--- Exercise ---
Your reply should be made up of every line in the records below that holds the string "Button".

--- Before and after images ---
==================================================

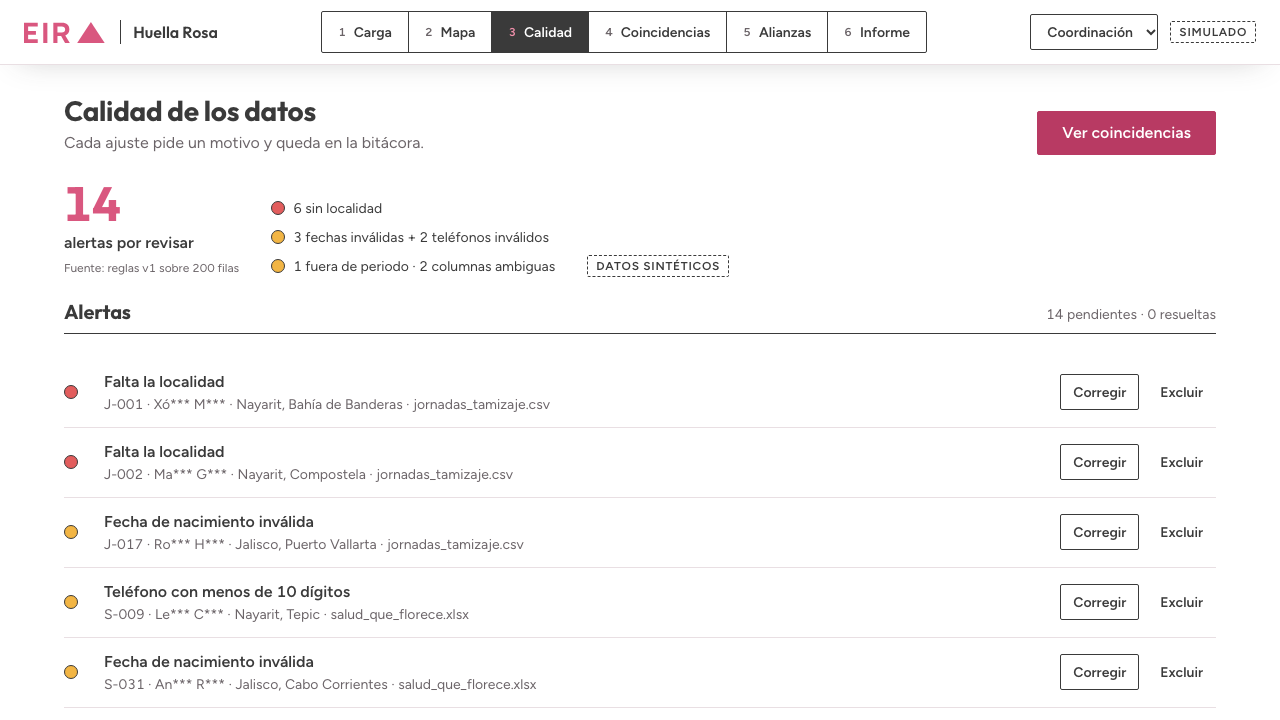
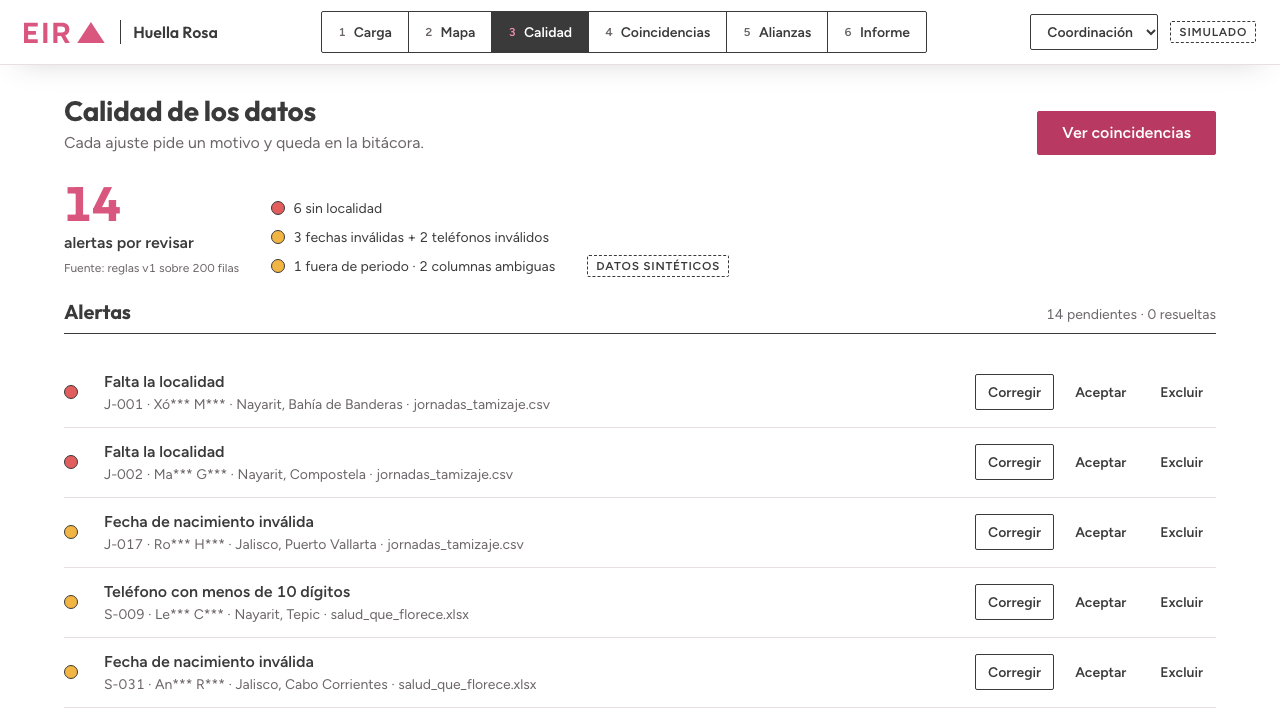
feat(HR-002): human field labels on Carga, Aceptar on Calidad; refresh locked screens
Generated with [Devin](https://devin.ai)

diff --git a/web/src/lib/ui/locked/FlowLock.tsx b/web/src/lib/ui/locked/FlowLock.tsx
@@ -5,7 +5,7 @@ import type { Tone } from '../index.tsx'
 const FILES = ['jornadas_tamizaje.csv · 120 filas', 'salud_que_florece.xlsx · 80 filas', 'alianzas.csv · 8 filas']
 
 const COLUMNS = ['Nombre', 'Apellido paterno', 'Fecha nacimiento', 'Telefono', 'Municipio', 'mpio']
-const FIELDS = ['nombre', 'ap1', 'fecha_nac', 'tel', 'municipio']
+const FIELDS = ['Nombre', 'Apellido paterno', 'Fecha de nacimiento', 'Teléfono', 'Municipio']
 
 // One link per source column: target field index, suggested confidence, dashed when it needs a look.
 const LINKS = [
@@ -18,9 +18,9 @@ const LINKS = [
 ]
 
 const ROWS: { tone: Tone; title: string; meta: string; pct: string }[] = [
-  { tone: 'ok', title: 'Municipio → municipio', meta: 'jornadas_tamizaje.csv · sinónimo exacto', pct: '100 %' },
-  { tone: 'ok', title: 'Apellido paterno → ap1', meta: 'jornadas_tamizaje.csv · sinónimo conocido', pct: '96 %' },
-  { tone: 'warn', title: 'mpio → municipio', meta: 'salud_que_florece.xlsx · similitud de nombre', pct: '91 %' },
+  { tone: 'ok', title: 'Municipio → Municipio', meta: 'jornadas_tamizaje.csv · sinónimo exacto', pct: '100 %' },
+  { tone: 'ok', title: 'Apellido paterno → Apellido paterno', meta: 'jornadas_tamizaje.csv · sinónimo conocido', pct: '96 %' },
+  { tone: 'warn', title: 'mpio → Municipio', meta: 'salud_que_florece.xlsx · similitud de nombre', pct: '91 %' },
 ]
 
 // Geometry of the mapping network, in viewBox units (0 0 900 360).

diff --git a/web/src/lib/ui/locked/ListLock.tsx b/web/src/lib/ui/locked/ListLock.tsx
@@ -65,6 +65,9 @@ export default function ListLock() {
               <>
                 <Button size="sm">Corregir</Button>
                 <Button size="sm" variant="ghost">
+                  Aceptar
+                </Button>
+                <Button size="sm" variant="ghost">
                   Excluir
                 </Button>
               </>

==================================================

--- Result of this exercise ---
                 <Button size="sm">Corregir</Button>
                 <Button size="sm" variant="ghost">
+                </Button>
+                <Button size="sm" variant="ghost">
                 </Button>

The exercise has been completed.